Web interface edit records:

================

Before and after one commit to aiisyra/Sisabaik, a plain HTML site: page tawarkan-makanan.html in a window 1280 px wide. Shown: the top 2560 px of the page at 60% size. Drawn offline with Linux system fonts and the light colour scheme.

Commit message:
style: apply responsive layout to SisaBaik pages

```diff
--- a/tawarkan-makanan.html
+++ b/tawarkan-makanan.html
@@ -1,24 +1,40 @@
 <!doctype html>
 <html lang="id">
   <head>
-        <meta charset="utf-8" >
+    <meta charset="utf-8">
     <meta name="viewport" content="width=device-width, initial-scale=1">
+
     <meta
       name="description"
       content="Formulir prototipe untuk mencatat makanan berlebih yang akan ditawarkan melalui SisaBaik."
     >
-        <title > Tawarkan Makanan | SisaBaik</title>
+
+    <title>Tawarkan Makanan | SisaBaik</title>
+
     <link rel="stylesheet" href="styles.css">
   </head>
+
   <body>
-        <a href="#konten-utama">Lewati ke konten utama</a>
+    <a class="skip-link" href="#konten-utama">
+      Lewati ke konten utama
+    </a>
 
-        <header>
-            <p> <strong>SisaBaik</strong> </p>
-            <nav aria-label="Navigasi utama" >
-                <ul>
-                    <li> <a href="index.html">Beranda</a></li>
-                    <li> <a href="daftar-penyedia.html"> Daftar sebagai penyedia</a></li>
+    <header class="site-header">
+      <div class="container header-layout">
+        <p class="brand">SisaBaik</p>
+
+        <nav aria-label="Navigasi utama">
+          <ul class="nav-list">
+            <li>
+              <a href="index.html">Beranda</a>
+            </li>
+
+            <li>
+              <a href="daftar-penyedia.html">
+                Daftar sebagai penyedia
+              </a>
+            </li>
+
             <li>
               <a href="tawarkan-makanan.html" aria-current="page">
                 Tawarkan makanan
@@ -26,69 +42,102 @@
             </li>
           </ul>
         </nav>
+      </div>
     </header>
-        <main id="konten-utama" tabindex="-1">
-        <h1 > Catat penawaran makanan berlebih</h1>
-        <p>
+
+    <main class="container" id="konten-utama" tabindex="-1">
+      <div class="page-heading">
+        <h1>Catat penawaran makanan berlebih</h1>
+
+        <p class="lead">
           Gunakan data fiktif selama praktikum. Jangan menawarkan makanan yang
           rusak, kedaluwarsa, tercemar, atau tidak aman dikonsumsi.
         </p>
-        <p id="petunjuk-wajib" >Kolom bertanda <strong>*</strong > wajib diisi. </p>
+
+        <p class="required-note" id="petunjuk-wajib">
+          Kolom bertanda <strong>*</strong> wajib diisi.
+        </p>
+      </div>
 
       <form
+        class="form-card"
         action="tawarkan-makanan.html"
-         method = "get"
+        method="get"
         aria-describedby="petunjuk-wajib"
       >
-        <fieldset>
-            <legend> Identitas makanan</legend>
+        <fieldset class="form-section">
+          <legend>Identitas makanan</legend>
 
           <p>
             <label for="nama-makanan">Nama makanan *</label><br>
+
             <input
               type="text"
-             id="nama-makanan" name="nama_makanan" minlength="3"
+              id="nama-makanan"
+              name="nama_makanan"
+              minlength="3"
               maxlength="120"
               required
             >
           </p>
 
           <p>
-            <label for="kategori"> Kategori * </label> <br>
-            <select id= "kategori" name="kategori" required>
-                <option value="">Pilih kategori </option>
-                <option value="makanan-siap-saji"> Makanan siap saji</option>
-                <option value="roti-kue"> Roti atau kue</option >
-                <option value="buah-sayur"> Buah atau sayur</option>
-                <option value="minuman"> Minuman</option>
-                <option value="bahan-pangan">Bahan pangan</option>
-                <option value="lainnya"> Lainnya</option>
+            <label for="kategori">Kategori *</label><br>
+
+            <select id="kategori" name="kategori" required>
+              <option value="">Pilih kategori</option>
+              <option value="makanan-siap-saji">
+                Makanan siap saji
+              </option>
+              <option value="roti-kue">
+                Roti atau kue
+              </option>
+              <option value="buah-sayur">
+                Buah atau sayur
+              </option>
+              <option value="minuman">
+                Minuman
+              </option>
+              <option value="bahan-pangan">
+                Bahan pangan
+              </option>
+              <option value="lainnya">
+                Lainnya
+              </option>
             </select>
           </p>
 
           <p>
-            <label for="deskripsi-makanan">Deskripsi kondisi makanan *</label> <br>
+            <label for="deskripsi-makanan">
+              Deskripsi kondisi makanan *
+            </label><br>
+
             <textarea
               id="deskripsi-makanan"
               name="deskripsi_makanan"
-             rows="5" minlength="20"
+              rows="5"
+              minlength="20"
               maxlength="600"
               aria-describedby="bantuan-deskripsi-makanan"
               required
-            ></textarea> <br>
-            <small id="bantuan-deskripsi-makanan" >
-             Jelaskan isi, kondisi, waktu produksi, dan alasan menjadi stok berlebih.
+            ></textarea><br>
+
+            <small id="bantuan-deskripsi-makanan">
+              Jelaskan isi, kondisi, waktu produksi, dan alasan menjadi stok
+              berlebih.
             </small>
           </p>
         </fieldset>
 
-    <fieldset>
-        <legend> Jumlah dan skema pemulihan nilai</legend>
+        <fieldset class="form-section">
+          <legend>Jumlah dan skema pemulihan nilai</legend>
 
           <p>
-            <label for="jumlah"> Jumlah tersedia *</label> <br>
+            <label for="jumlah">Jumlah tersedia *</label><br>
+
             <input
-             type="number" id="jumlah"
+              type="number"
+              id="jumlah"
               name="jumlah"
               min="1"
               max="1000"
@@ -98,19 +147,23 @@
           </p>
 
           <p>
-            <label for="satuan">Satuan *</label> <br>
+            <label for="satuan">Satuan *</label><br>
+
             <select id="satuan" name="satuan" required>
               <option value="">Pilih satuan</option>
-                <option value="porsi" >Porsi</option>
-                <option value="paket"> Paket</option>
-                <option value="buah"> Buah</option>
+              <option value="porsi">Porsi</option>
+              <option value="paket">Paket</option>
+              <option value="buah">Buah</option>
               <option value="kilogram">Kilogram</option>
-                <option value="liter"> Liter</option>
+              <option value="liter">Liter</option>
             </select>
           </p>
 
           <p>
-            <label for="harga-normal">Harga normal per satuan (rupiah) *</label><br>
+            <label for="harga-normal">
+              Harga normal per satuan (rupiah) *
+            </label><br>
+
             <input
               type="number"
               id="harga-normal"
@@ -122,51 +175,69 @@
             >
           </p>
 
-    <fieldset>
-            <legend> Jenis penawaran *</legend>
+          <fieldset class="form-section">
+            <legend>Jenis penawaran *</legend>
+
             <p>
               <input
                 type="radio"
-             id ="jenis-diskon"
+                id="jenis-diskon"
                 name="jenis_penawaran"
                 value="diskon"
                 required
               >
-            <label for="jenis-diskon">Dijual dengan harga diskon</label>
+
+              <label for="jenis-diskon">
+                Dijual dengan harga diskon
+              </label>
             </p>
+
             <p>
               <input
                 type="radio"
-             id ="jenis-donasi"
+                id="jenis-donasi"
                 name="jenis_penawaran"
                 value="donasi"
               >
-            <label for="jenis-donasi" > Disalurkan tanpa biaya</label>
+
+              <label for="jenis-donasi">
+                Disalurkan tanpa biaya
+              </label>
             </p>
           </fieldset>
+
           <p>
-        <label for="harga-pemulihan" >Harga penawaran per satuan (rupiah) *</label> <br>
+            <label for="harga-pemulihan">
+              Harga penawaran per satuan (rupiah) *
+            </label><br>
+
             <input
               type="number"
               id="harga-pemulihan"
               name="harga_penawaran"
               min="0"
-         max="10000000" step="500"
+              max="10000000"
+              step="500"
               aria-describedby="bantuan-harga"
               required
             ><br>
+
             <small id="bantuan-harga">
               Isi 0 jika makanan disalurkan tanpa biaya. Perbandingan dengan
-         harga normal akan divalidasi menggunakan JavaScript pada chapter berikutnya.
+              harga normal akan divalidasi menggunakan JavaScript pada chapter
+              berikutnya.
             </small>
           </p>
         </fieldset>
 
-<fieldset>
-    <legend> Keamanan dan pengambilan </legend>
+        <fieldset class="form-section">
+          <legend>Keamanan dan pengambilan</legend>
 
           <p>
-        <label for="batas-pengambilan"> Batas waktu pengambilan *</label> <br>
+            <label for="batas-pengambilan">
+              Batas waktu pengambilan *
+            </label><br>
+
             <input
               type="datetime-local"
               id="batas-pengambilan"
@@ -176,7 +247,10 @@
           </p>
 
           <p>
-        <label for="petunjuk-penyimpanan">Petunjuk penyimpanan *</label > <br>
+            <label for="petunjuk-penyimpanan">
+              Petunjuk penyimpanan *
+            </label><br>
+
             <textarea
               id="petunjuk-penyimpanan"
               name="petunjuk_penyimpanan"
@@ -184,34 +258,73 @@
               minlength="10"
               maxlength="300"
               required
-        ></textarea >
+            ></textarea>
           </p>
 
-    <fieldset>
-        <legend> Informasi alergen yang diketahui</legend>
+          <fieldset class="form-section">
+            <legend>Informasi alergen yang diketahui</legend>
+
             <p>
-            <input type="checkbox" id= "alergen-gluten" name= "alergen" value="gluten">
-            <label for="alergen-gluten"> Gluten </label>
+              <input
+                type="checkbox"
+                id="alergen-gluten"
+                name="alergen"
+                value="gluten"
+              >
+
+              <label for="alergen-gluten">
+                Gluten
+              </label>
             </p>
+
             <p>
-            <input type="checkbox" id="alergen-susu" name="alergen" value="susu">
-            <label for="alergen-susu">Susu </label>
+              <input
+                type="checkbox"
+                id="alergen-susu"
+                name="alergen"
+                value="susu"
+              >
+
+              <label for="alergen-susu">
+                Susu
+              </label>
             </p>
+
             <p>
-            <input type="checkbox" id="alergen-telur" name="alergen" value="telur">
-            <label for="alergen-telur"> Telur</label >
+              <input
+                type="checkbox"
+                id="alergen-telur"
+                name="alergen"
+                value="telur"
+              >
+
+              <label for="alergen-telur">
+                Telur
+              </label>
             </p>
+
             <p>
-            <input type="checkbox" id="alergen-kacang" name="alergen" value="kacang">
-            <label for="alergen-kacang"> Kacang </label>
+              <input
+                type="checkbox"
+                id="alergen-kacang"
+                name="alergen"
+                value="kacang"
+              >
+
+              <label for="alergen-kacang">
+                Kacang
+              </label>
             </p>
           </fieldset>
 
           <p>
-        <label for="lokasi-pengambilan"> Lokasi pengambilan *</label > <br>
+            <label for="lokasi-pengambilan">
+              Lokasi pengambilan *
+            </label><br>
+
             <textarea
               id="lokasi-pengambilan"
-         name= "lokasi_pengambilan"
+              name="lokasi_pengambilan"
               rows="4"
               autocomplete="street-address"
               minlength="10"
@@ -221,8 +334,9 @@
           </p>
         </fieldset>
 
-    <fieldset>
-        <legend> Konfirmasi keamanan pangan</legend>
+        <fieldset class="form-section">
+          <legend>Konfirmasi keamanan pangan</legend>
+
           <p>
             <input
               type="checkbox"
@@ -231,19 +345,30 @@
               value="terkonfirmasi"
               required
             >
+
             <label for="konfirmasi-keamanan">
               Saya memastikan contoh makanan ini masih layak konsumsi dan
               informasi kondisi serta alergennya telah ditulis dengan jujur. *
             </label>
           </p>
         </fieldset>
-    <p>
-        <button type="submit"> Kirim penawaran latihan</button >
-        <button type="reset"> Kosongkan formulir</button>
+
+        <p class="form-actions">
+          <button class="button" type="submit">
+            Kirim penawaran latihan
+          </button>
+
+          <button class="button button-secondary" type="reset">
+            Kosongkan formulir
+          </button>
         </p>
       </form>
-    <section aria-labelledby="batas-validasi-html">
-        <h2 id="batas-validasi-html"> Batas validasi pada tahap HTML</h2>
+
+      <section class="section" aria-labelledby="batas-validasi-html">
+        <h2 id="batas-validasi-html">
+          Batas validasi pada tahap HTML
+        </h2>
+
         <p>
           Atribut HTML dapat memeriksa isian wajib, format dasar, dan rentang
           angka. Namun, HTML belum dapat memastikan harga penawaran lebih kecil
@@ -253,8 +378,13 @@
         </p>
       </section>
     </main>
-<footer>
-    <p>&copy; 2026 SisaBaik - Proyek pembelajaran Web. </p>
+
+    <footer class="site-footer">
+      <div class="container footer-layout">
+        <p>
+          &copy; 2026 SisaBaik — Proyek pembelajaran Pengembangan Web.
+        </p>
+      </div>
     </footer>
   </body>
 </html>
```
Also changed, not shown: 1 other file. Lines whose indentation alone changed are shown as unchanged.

================

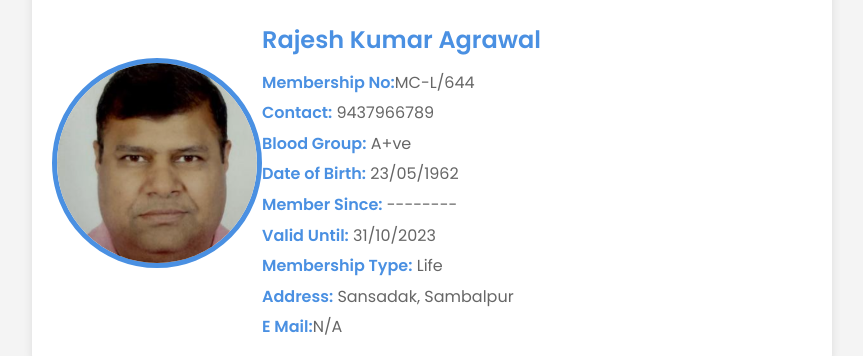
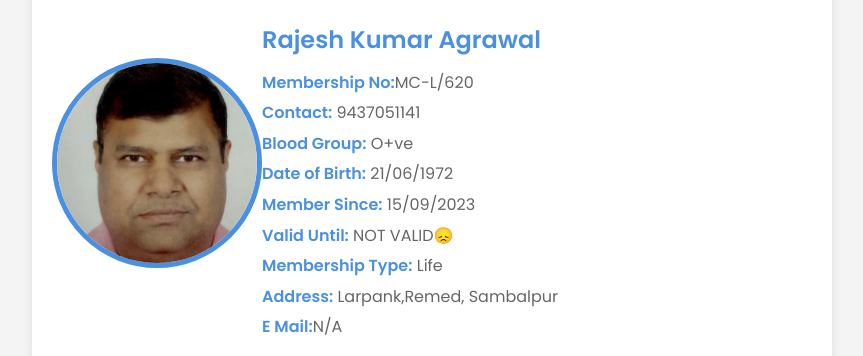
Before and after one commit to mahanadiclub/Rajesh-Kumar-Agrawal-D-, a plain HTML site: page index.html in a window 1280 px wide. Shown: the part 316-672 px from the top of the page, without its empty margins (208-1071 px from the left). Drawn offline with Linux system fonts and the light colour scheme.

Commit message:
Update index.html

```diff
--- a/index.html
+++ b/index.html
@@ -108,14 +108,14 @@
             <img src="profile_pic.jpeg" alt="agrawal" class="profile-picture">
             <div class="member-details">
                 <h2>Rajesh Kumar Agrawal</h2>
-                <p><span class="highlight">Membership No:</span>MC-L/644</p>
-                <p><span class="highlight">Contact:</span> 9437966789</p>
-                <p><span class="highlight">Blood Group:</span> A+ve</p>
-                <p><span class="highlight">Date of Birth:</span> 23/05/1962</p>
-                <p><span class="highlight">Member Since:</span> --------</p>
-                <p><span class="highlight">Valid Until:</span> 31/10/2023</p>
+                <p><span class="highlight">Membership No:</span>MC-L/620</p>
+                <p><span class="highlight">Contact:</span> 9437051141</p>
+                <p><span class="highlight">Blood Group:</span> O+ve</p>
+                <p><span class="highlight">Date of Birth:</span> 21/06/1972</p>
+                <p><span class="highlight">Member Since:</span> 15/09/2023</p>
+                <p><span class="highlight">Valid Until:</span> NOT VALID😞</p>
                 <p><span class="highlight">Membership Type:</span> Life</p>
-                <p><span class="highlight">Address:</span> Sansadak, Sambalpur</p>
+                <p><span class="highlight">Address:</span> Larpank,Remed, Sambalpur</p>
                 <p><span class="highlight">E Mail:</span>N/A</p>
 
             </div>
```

================

§ **ACTIVITY**: If a line in the entries includes the word "textarea", copy that line out.

§ **RESULT OF THE EXERCISE**:
             <textarea
-            ></textarea> <br>
+            ></textarea><br>
             <textarea
-        ></textarea >
+            ></textarea>
             <textarea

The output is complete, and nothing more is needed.